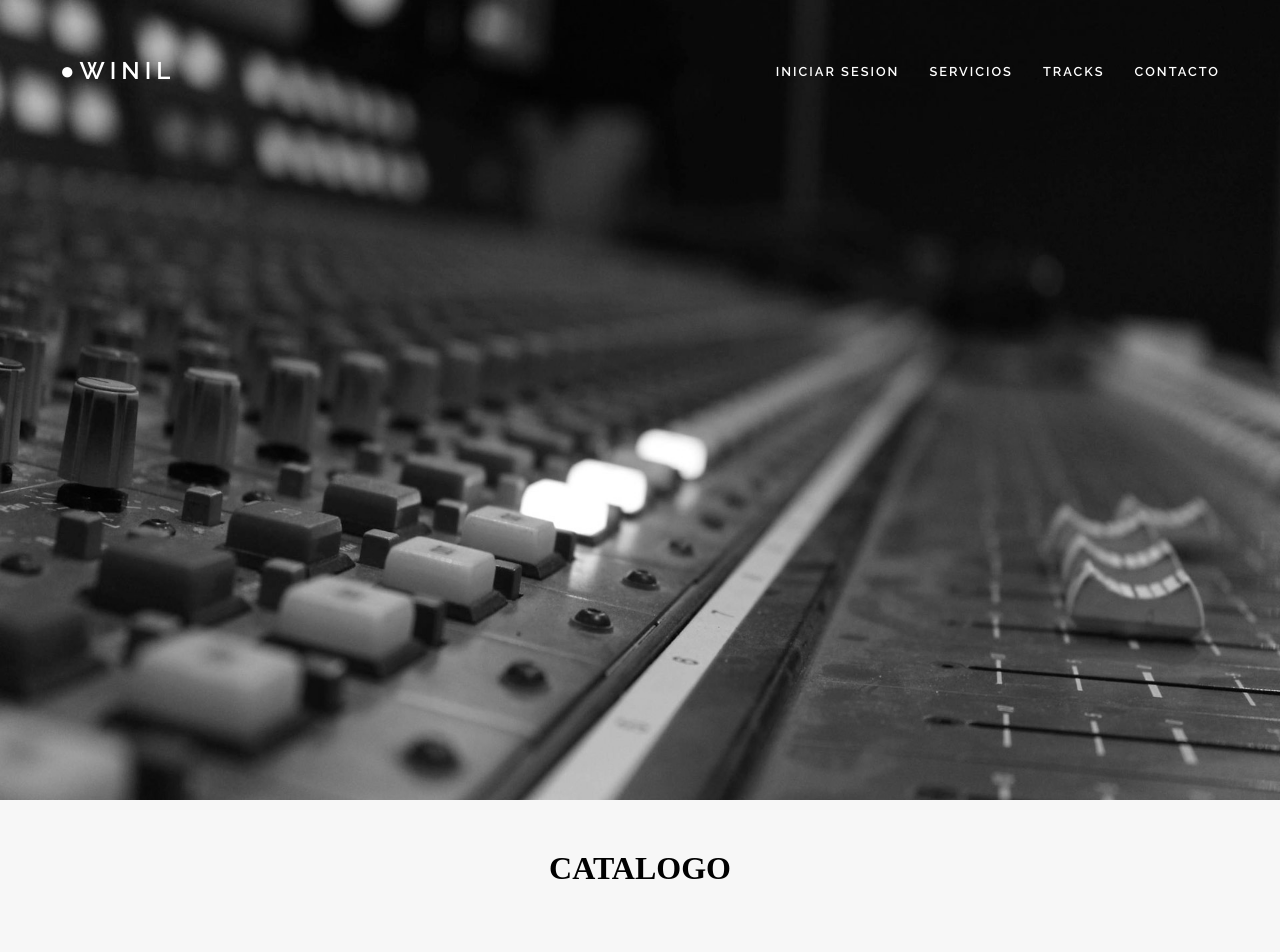
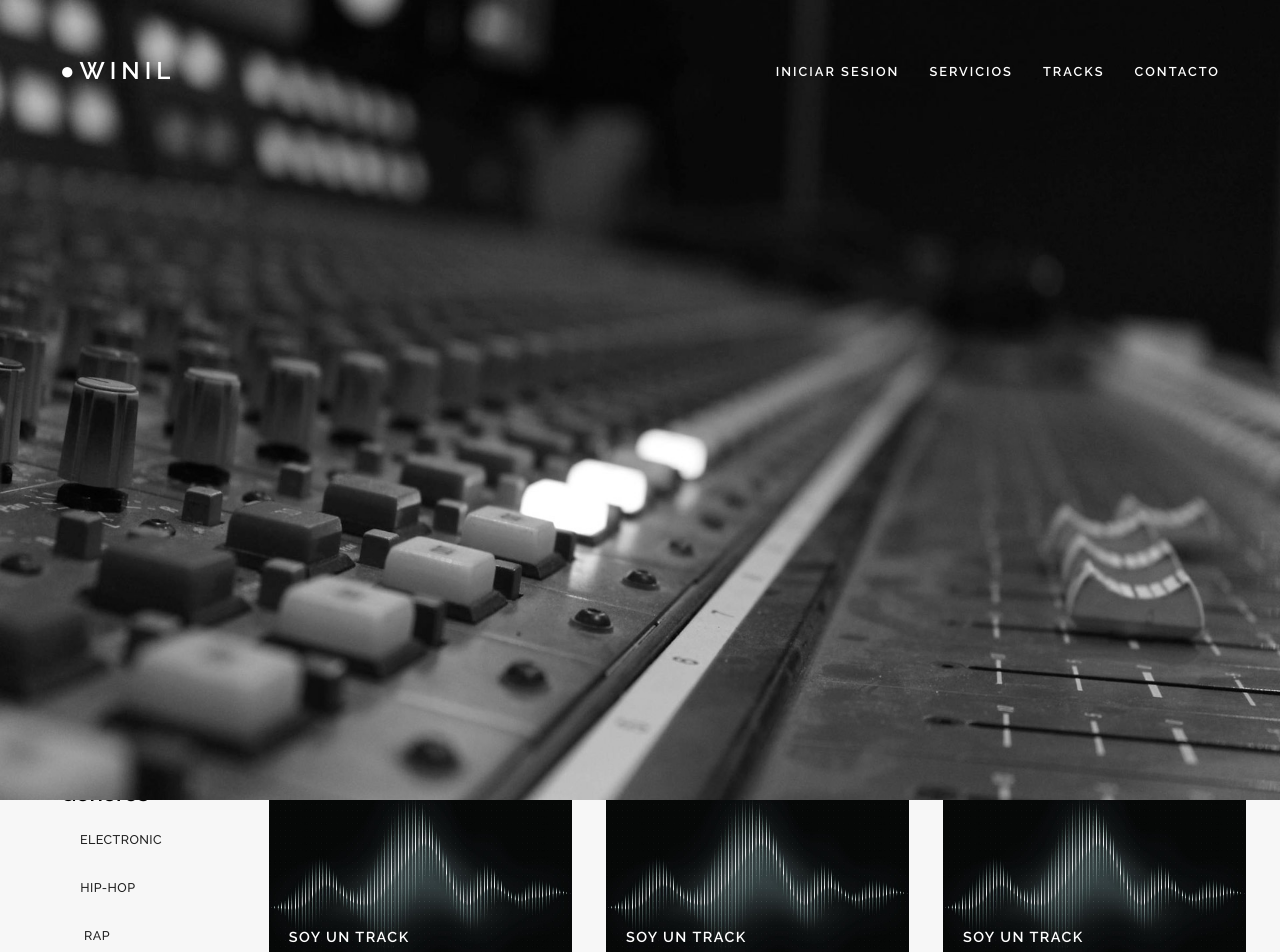
Before and after one commit to agusmailen/Winil, a React (Create React App) app in the folder client/: page / in a window 1280 px wide. Shown: the top 952 px of the page. Built offline with nearby package versions, Linux system fonts and the light colour scheme; no server answers; what redux-promise-middleware would draw is missing.

Commit message:
cambio en catalogo

```diff
--- a/client/src/components/Catalogo.jsx
+++ b/client/src/components/Catalogo.jsx
@@ -11,7 +11,6 @@ const Catalogue = ({ children }) => {
 		<div className='background_container'>
 			<img src={background} alt='' />
 		</div>
-		<h1>CATALOGO</h1>
 		<div className='catalogue_container'>
 			<div className='filter_container'>
 				<Generos></Generos>
```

REQUIRED WORK: Leave out the images and copy every record above exactly.

RESULT OF THIS TASK:
Before and after one commit to agusmailen/Winil, a React (Create React App) app in the folder client/: page / in a window 1280 px wide. Shown: the top 952 px of the page. Built offline with nearby package versions, Linux system fonts and the light colour scheme; no server answers; what redux-promise-middleware would draw is missing.

Commit message:
cambio en catalogo

```diff
--- a/client/src/components/Catalogo.jsx
+++ b/client/src/components/Catalogo.jsx
@@ -11,7 +11,6 @@ const Catalogue = ({ children }) => {
 		<div className='background_container'>
 			<img src={background} alt='' />
 		</div>
-		<h1>CATALOGO</h1>
 		<div className='catalogue_container'>
 			<div className='filter_container'>
 				<Generos></Generos>
```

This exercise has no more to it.